> [The task]
For the records below, say how many lines contain the string "Auswertung". Give no other text.

> [Records for this exercise]
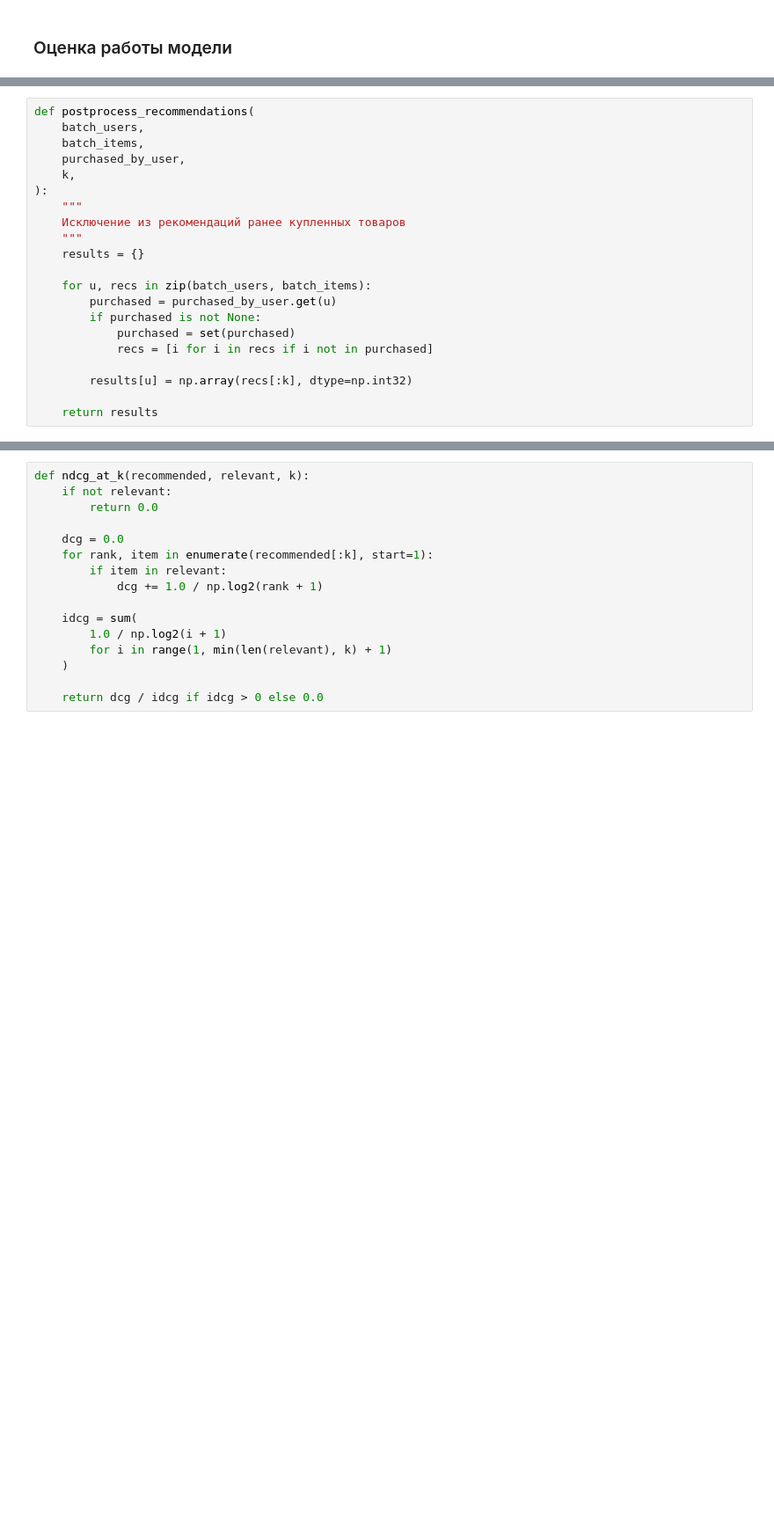
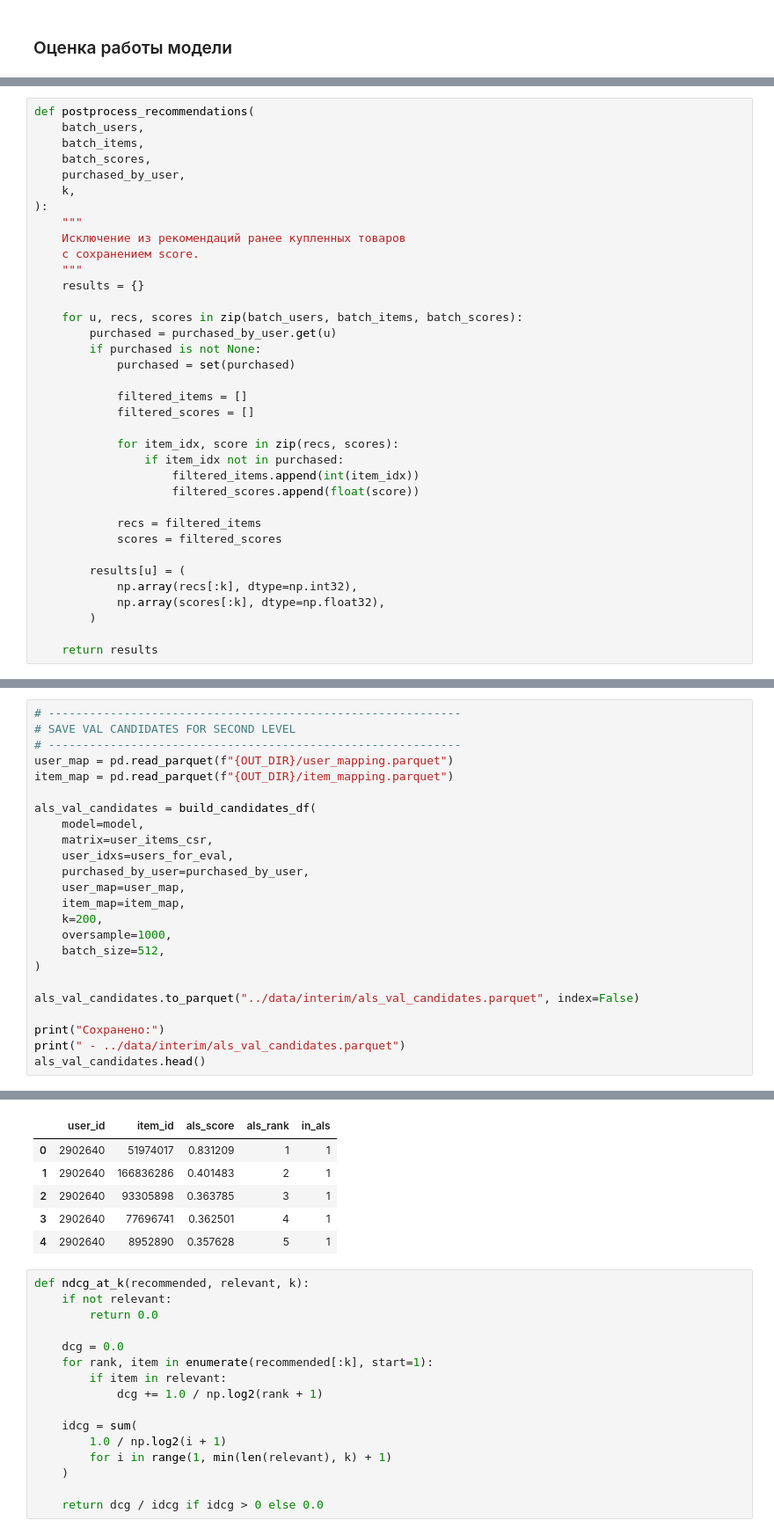
Before and after one commit to Denis-R-V/Ozon_RecSys, a Jupyter notebook: notebooks/3_ALS.ipynb, the cells around one changed output, grey strips where cells are left out. Shown at 88% size. Saved outputs shown, nothing was run; the diff lists cells and outputs as text; blank space fills up the shorter version.

```diff
--- a/notebooks/3_ALS.ipynb
+++ b/notebooks/3_ALS.ipynb
@@ -721,20 +758,35 @@ def batch_recommend_no_filter(
 def postprocess_recommendations(
     batch_users,
     batch_items,
+    batch_scores,
     purchased_by_user,
     k,
 ):
     """
     Исключение из рекомендаций ранее купленных товаров
+    с сохранением score.
     """
     results = {}
 
-    for u, recs in zip(batch_users, batch_items):
+    for u, recs, scores in zip(batch_users, batch_items, batch_scores):
         purchased = purchased_by_user.get(u)
         if purchased is not None:
             purchased = set(purchased)
-            recs = [i for i in recs if i not in purchased]
 
-        results[u] = np.array(recs[:k], dtype=np.int32)
+            filtered_items = []
+            filtered_scores = []
+
+            for item_idx, score in zip(recs, scores):
+                if item_idx not in purchased:
+                    filtered_items.append(int(item_idx))
+                    filtered_scores.append(float(score))
+
+            recs = filtered_items
+            scores = filtered_scores
+
+        results[u] = (
+            np.array(recs[:k], dtype=np.int32),
+            np.array(scores[:k], dtype=np.float32),
+        )
 
     return results
@@ -740,0 +873,25 @@ def postprocess_recommendations(
+# %%
+# ------------------------------------------------------------
+# SAVE VAL CANDIDATES FOR SECOND LEVEL
+# ------------------------------------------------------------
+user_map = pd.read_parquet(f"{OUT_DIR}/user_mapping.parquet")
+item_map = pd.read_parquet(f"{OUT_DIR}/item_mapping.parquet")
+
+als_val_candidates = build_candidates_df(
+    model=model,
+    matrix=user_items_csr,
+    user_idxs=users_for_eval,
+    purchased_by_user=purchased_by_user,
+    user_map=user_map,
+    item_map=item_map,
+    k=200,
+    oversample=1000,
+    batch_size=512,
+)
+
+als_val_candidates.to_parquet("../data/interim/als_val_candidates.parquet", index=False)
+
+print("Сохранено:")
+print(" - ../data/interim/als_val_candidates.parquet")
+als_val_candidates.head()
+# %% [output]
@@ -741,3 +900,9 @@ def postprocess_recommendations(
+|  | user_id | item_id | als_score | als_rank | in_als |
+| 0 | 2902640 | 51974017 | 0.831209 | 1 | 1 |
+| 1 | 2902640 | 166836286 | 0.401483 | 2 | 1 |
+| 2 | 2902640 | 93305898 | 0.363785 | 3 | 1 |
+| 3 | 2902640 | 77696741 | 0.362501 | 4 | 1 |
+| 4 | 2902640 | 8952890 | 0.357628 | 5 | 1 |
 # %%
 def ndcg_at_k(recommended, relevant, k):
     if not relevant:
```
Also changed, not shown: parts of 21 cells of this notebook, 3 other files.
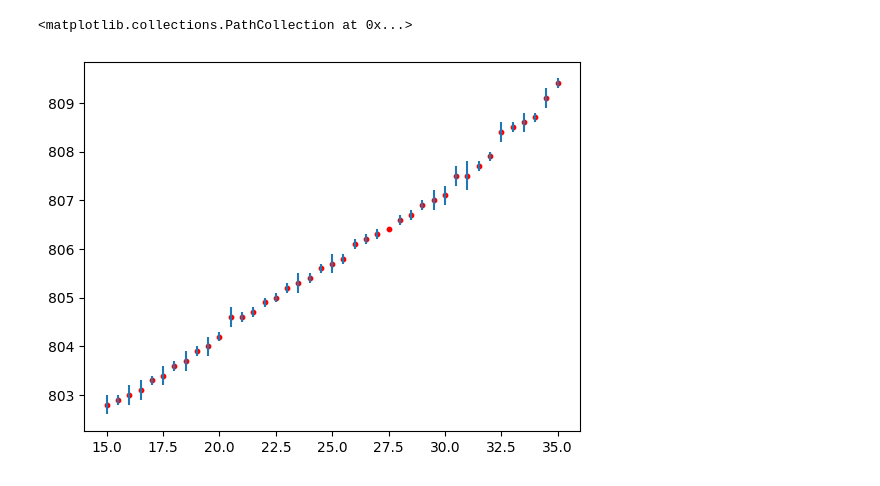
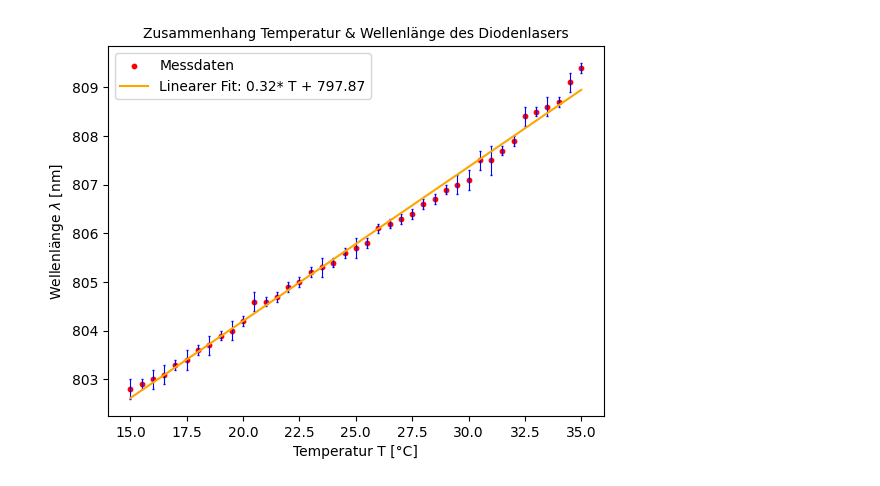
Before and after one commit to CaptainNikon/O2_Nd-YAG_Laser, a Jupyter notebook: Auswertung.ipynb, the cells around one changed output. Drawn from its saved outputs; the diff is of its cells as text; code cells hidden in the pictures.

```diff
--- a/Auswertung.ipynb
+++ b/Auswertung.ipynb
@@ -23,12 +23,22 @@ tlam= genfromtxt("tab/oszilloskop/messreihe1.txt", delimiter='&')
 #LeistKenn26= genfromtxt("tab/LeistKenn26.0.csv", delimiter=',')
 #LaserW= genfromtxt("tab/LaserW.csv", delimiter=',')
 #LaserAbs= genfromtxt("tab/LaserAbs.csv", delimiter=',')
-# %%
-plt.errorbar(tlam[:,0],tlam[:,1],yerr=tlam[:,2],linestyle="")
-plt.scatter(tlam[:,0],tlam[:,1],s=10,c="red")
-# %% [output]
-<matplotlib.collections.PathCollection at 0x...>
-[figure, removed]
+# %%
+def linear(x,m,b):
+    return m*x+b
+# %%
+popt,cov = soc.curve_fit(linear,tlam[:,0],tlam[:,1],sigma=tlam[:,2], p0=[0.3,800])
+# %%
+plt.errorbar(tlam[:,0],tlam[:,1],yerr=tlam[:,2],linestyle="",capsize=1,c="blue",elinewidth=0.8)
+plt.scatter(tlam[:,0],tlam[:,1],s=10,c="red",label="Messdaten")
+plt.plot(tlam[:,0],popt[0]*tlam[:,0]+popt[1],color="orange",label="Linearer Fit: "+str(round(popt[0],2))+"* T + "+str(round(popt[1],5)))
+plt.legend(loc=0)
+plt.ylabel(r"Wellenlänge $\lambda$ [nm]")
+plt.xlabel(r"Temperatur T [°C]")
+plt.title("Zusammenhang Temperatur & Wellenlänge des Diodenlasers",fontsize=10)
+plt.savefig("Plots/Temperatur_Wellenlänge_Diode.pdf")
+# %% [output]
+[figure, added]
 # %%
 plt.plot(puls1[:,0],puls1[:,1])
 plt.show()
```
Also changed, not shown: 2 other files.
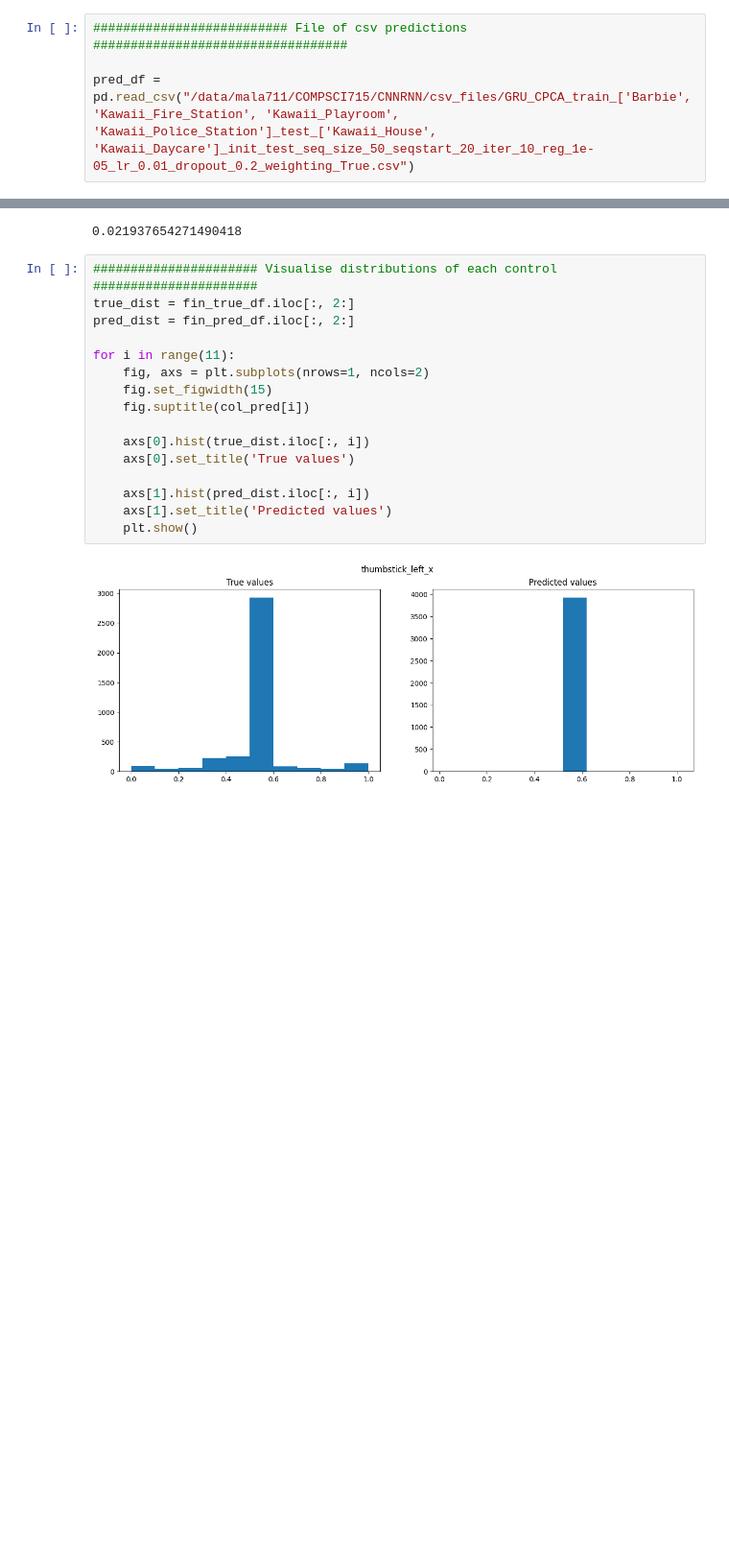
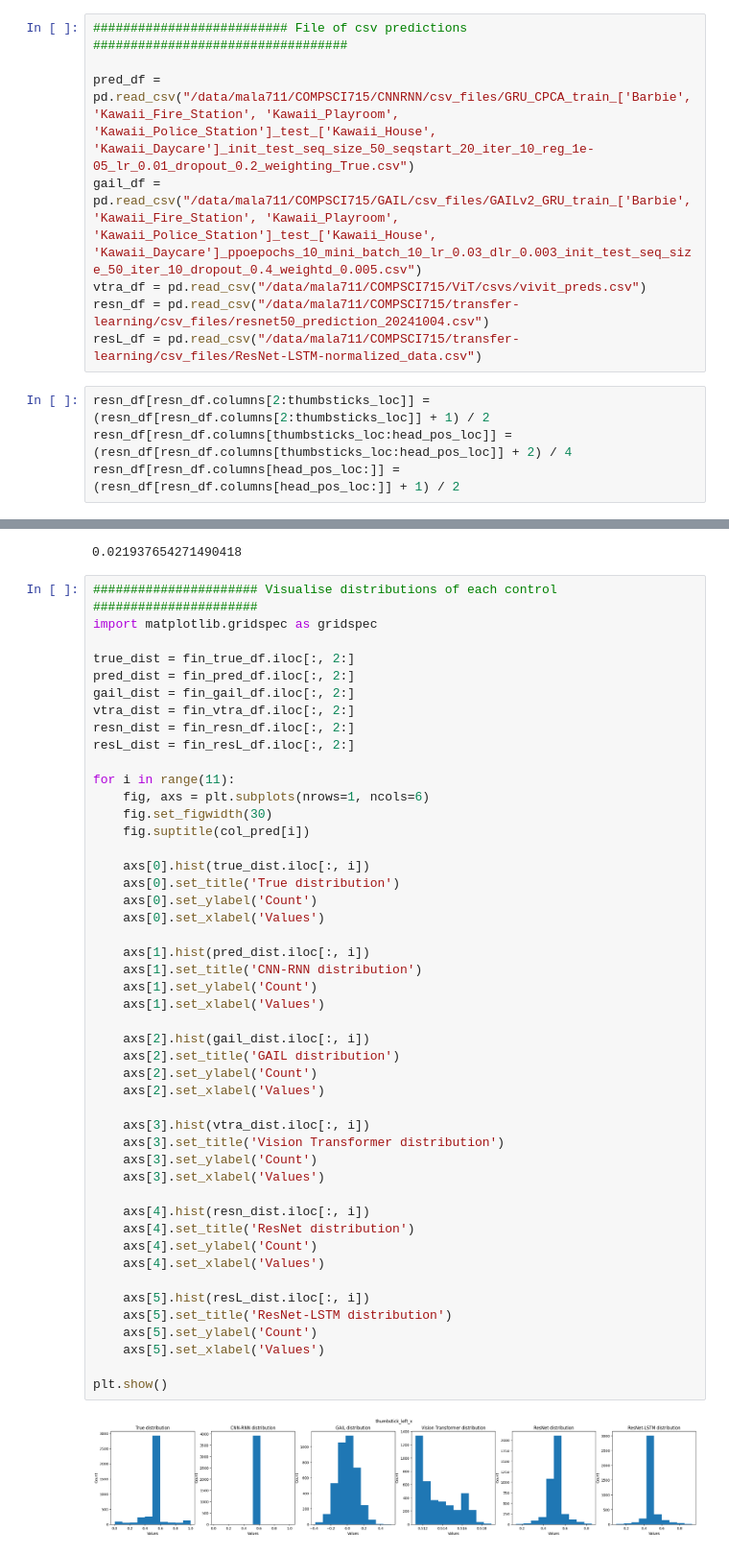
Before and after one commit to mattalajas/COMPSCI715, a Jupyter notebook: utils/visualisation.ipynb, the cells around one changed output, grey strips where cells are left out. Shown at 96% size. Cells and saved outputs as stored; diff of their text form; blank space fills up the shorter version.

```diff
--- a/utils/visualisation.ipynb
+++ b/utils/visualisation.ipynb
@@ -44,6 +44,14 @@ test_set.df[test_set.df.columns[head_pos_loc:]] = (test_set.df[test_set.df.colum
 ########################## File of csv predictions ##################################
 
 pred_df = pd.read_csv("/data/mala711/COMPSCI715/CNNRNN/csv_files/GRU_CPCA_train_['Barbie', 'Kawaii_Fire_Station', 'Kawaii_Playroom', 'Kawaii_Police_Station']_test_['Kawaii_House', 'Kawaii_Daycare']_init_test_seq_size_50_seqstart_20_iter_10_reg_1e-05_lr_0.01_dropout_0.2_weighting_True.csv")
+gail_df = pd.read_csv("/data/mala711/COMPSCI715/GAIL/csv_files/GAILv2_GRU_train_['Barbie', 'Kawaii_Fire_Station', 'Kawaii_Playroom', 'Kawaii_Police_Station']_test_['Kawaii_House', 'Kawaii_Daycare']_ppoepochs_10_mini_batch_10_lr_0.03_dlr_0.003_init_test_seq_size_50_iter_10_dropout_0.4_weightd_0.005.csv")
+vtra_df = pd.read_csv("/data/mala711/COMPSCI715/ViT/csvs/vivit_preds.csv")
+resn_df = pd.read_csv("/data/mala711/COMPSCI715/transfer-learning/csv_files/resnet50_prediction_20241004.csv")
+resL_df = pd.read_csv("/data/mala711/COMPSCI715/transfer-learning/csv_files/ResNet-LSTM-normalized_data.csv")
+# %%
+resn_df[resn_df.columns[2:thumbsticks_loc]] = (resn_df[resn_df.columns[2:thumbsticks_loc]] + 1) / 2
+resn_df[resn_df.columns[thumbsticks_loc:head_pos_loc]] = (resn_df[resn_df.columns[thumbsticks_loc:head_pos_loc]] + 2) / 4
+resn_df[resn_df.columns[head_pos_loc:]] = (resn_df[resn_df.columns[head_pos_loc:]] + 1) / 2
 # %%
 true_df = test_set.df
 
@@ -85,19 +123,50 @@ head_dir_d: 0.0045691611663612915
 0.021937654271490418
 # %%
 ###################### Visualise distributions of each control ######################
+import matplotlib.gridspec as gridspec
+
 true_dist = fin_true_df.iloc[:, 2:]
 pred_dist = fin_pred_df.iloc[:, 2:]
+gail_dist = fin_gail_df.iloc[:, 2:]
+vtra_dist = fin_vtra_df.iloc[:, 2:]
+resn_dist = fin_resn_df.iloc[:, 2:]
+resL_dist = fin_resL_df.iloc[:, 2:]
 
 for i in range(11):
-    fig, axs = plt.subplots(nrows=1, ncols=2)
-    fig.set_figwidth(15)
+    fig, axs = plt.subplots(nrows=1, ncols=6)
+    fig.set_figwidth(30)
     fig.suptitle(col_pred[i])
 
     axs[0].hist(true_dist.iloc[:, i])
-    axs[0].set_title('True values')
+    axs[0].set_title('True distribution')
+    axs[0].set_ylabel('Count')
+    axs[0].set_xlabel('Values')
 
     axs[1].hist(pred_dist.iloc[:, i])
-    axs[1].set_title('Predicted values')
-    plt.show()
+    axs[1].set_title('CNN-RNN distribution')
+    axs[1].set_ylabel('Count')
+    axs[1].set_xlabel('Values')
+
+    axs[2].hist(gail_dist.iloc[:, i])
+    axs[2].set_title('GAIL distribution')
+    axs[2].set_ylabel('Count')
+    axs[2].set_xlabel('Values')
+
+    axs[3].hist(vtra_dist.iloc[:, i])
+    axs[3].set_title('Vision Transformer distribution')
+    axs[3].set_ylabel('Count')
+    axs[3].set_xlabel('Values')
+
+    axs[4].hist(resn_dist.iloc[:, i])
+    axs[4].set_title('ResNet distribution')
+    axs[4].set_ylabel('Count')
+    axs[4].set_xlabel('Values')
+
+    axs[5].hist(resL_dist.iloc[:, i])
+    axs[5].set_title('ResNet-LSTM distribution')
+    axs[5].set_ylabel('Count')
+    axs[5].set_xlabel('Values')
+
+plt.show()
 # %% [output]
-[figure, old version]
+[figure, new version]
```
Also changed, not shown: parts of 7 cells of this notebook, 5 other files.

> [Response box]
3